For those of you not familiar with the game yet (shame on you), it plays like a tricked out tower defense game set in the time of The Great War (aka World War I). You place your units on different locations around your toy box with the main goal of keeping the enemy out of the box. You can only let so many enemy units in to your toy box before you loose, so strategy in setting up your units is involved as some units are better at destroying certain enemies than other units. Each unit must be bought before it can be placed, but no worries, every enemy that is destroyed will net you some cash. You can then use your money to buy more units or upgrade to more powerful ones.

What makes this tricked out compared to your average tower defense, is that you can take control of your “towers” and fire on the enemy yourself. You also get access to sniper towers and can even cause mass destruction with some vehicles. This is where you really start having some fun. Blowing up the enemy with your tank is a blast and dive bombing with your plane is da bomb. These vehicles offer some heavy duty fire power needed to put the smack-down on the enemy. Switching between units and/or vehicles is a breeze and controlling them is just as nice. The A.I. is pretty good and makes it easy being an arm-chair general, but taking control of your own units will increase the damage dealt upon the enemies, plus it just makes it more fun in my opinion.

Did I mention that there’s a crap-ton of stuff to do in this game? Well there is. Toy Soldiers throws 24 fun and exciting missions at you (12 each for campaign and campaign +), each one offering a new and more difficult map to conquer. One map has you right outside of a walled in town with enemy guns everywhere. The problem is they are all hidden behind buildings and piles of rubble left over from a previous battle so caution is needed when playing lest you be annihilated. Every mission also offers you a special challenge that requires you to do something specific to complete. These challenges range from sniping three enemy soldiers with one bullet to destroying an enemy emplacement by crashing your biplane into it. Completing a challenge will unlock a ration ticket for your display chest, which can then be viewed and offer you some insight as to what rations the typical WWI soldier carried with him into war. Plus the challenges just add some extra fun to the missions. There are also 24 golden boxes hidden through out the game (one for each mission) that need to be destroyed. These are tough to find and some will even offer you a challenge just figuring out how to destroy them. They aren’t all easily reached with your units and will take some effort to do, but when these are destroyed a deep sense of accomplishment is felt. You can also work on obtaining a general ranking (i.e. you didn’t let any enemy soldiers into your toy box) for each mission that will unlock you a pretty achievement.
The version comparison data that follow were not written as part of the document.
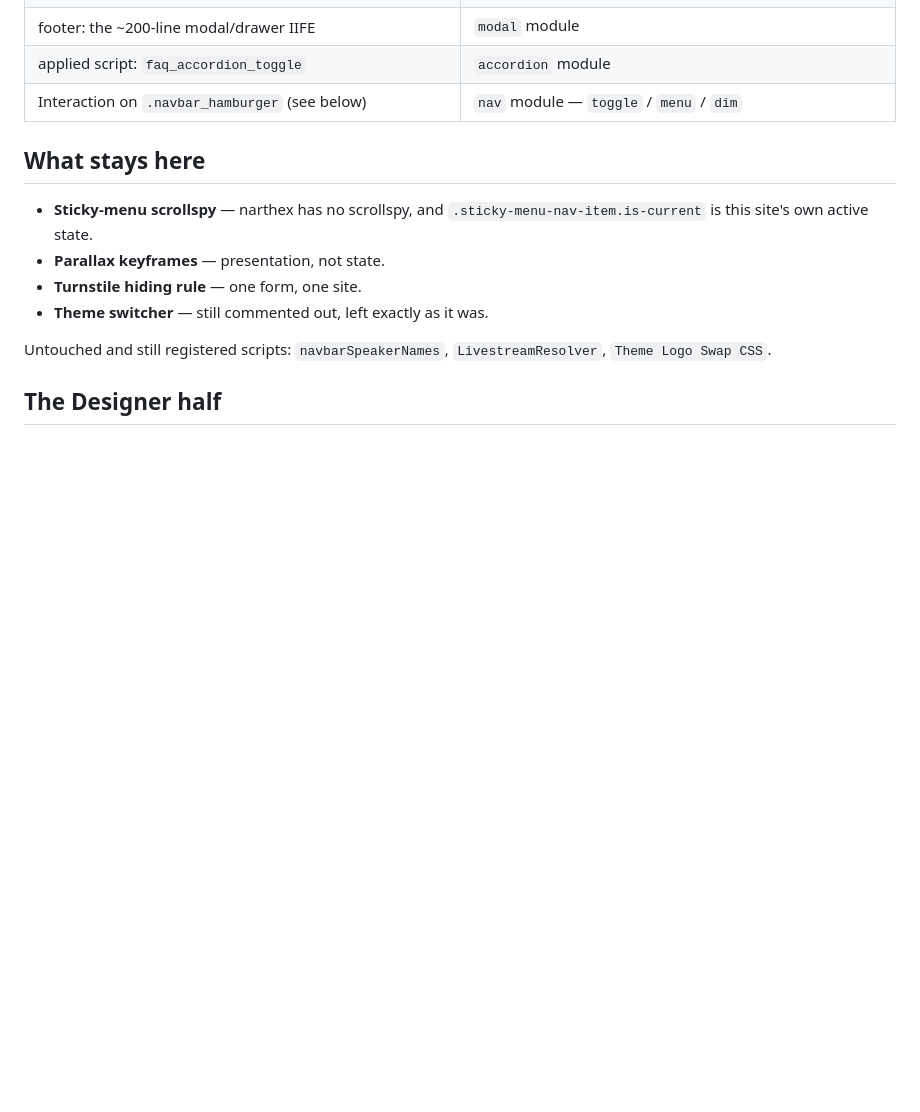
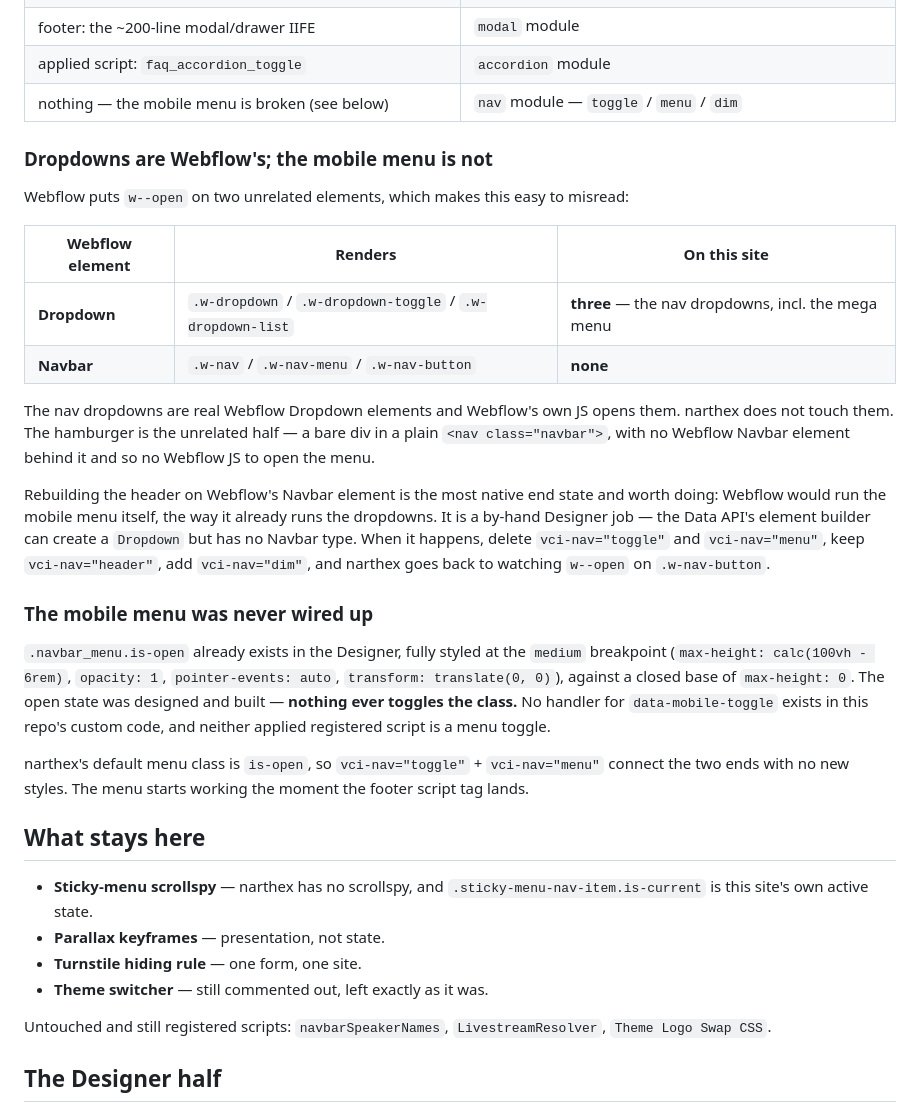
Before and after one commit to volentecreative/christtheking, a Markdown page: webflow/README.md, the part around one of its changes. Drawn GitHub-style; blank space fills up the shorter version.

```diff
--- a/webflow/README.md
+++ b/webflow/README.md
@@ -28,7 +28,42 @@ this site's, is in
 | head: `html { scroll-padding-top: … }` + Webflow's jQuery anchor handler | `scroll` module (`vci-scroll="native"`) |
 | footer: the ~200-line modal/drawer IIFE | `modal` module |
 | applied script: `faq_accordion_toggle` | `accordion` module |
-| Interaction on `.navbar_hamburger` (see below) | `nav` module — `toggle` / `menu` / `dim` |
+| nothing — the mobile menu is broken (see below) | `nav` module — `toggle` / `menu` / `dim` |
+
+### Dropdowns are Webflow's; the mobile menu is not
+
+Webflow puts `w--open` on two unrelated elements, which makes this easy to
+misread:
+
+| Webflow element | Renders | On this site |
+| --- | --- | --- |
+| **Dropdown** | `.w-dropdown` / `.w-dropdown-toggle` / `.w-dropdown-list` | **three** — the nav dropdowns, incl. the mega menu |
+| **Navbar** | `.w-nav` / `.w-nav-menu` / `.w-nav-button` | **none** |
+
+The nav dropdowns are real Webflow Dropdown elements and Webflow's own JS opens
+them. narthex does not touch them. The hamburger is the unrelated half — a bare
+div in a plain `<nav class="navbar">`, with no Webflow Navbar element behind it
+and so no Webflow JS to open the menu.
+
+Rebuilding the header on Webflow's Navbar element is the most native end state
+and worth doing: Webflow would run the mobile menu itself, the way it already
+runs the dropdowns. It is a by-hand Designer job — the Data API's element
+builder can create a `Dropdown` but has no Navbar type. When it happens, delete
+`vci-nav="toggle"` and `vci-nav="menu"`, keep `vci-nav="header"`, add
+`vci-nav="dim"`, and narthex goes back to watching `w--open` on `.w-nav-button`.
+
+### The mobile menu was never wired up
+
+`.navbar_menu.is-open` already exists in the Designer, fully styled at the
+`medium` breakpoint (`max-height: calc(100vh - 6rem)`, `opacity: 1`,
+`pointer-events: auto`, `transform: translate(0, 0)`), against a closed base of
+`max-height: 0`. The open state was designed and built — **nothing ever toggles
+the class.** No handler for `data-mobile-toggle` exists in this repo's custom
+code, and neither applied registered script is a menu toggle.
+
+narthex's default menu class is `is-open`, so `vci-nav="toggle"` + `vci-nav="menu"`
+connect the two ends with no new styles. The menu starts working the moment the
+footer script tag lands.
 
 ## What stays here
 
```
Also changed, not shown: other parts of webflow/README.md (+33 -14 lines).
Signal Studios has really gone all out and made a great game. It is easy enough to pick up and play, but will definitely take some skill to master. This of course is a good thing. The game never feels cheap in the harder missions but instead gives you a warm fuzzy feeling inside when you finally destroy the Tsar Tank, or you get a general ranking on that one mission that was giving you trouble. Throw in some nice touches like the period soundtrack that sounds like the dusty, scratchy records you’d find in your (great) grandparent’s attic to the little gears and springs that fly out from an exploding enemy vehicle and you can tell that Signal Studios really went the extra mile to make you an excellent game. A game made from blood, sweat, and tears that will give you tears of enjoyment; make you sweat with anxiety as the enemy puts the hammer down on you, and possibly even make your eyes and hands bleed because you can’t put the controller down.

Why are you still reading this? Go buy this game now! You won’t regret it.

, , , , , , , , , , , , , , , , , , ,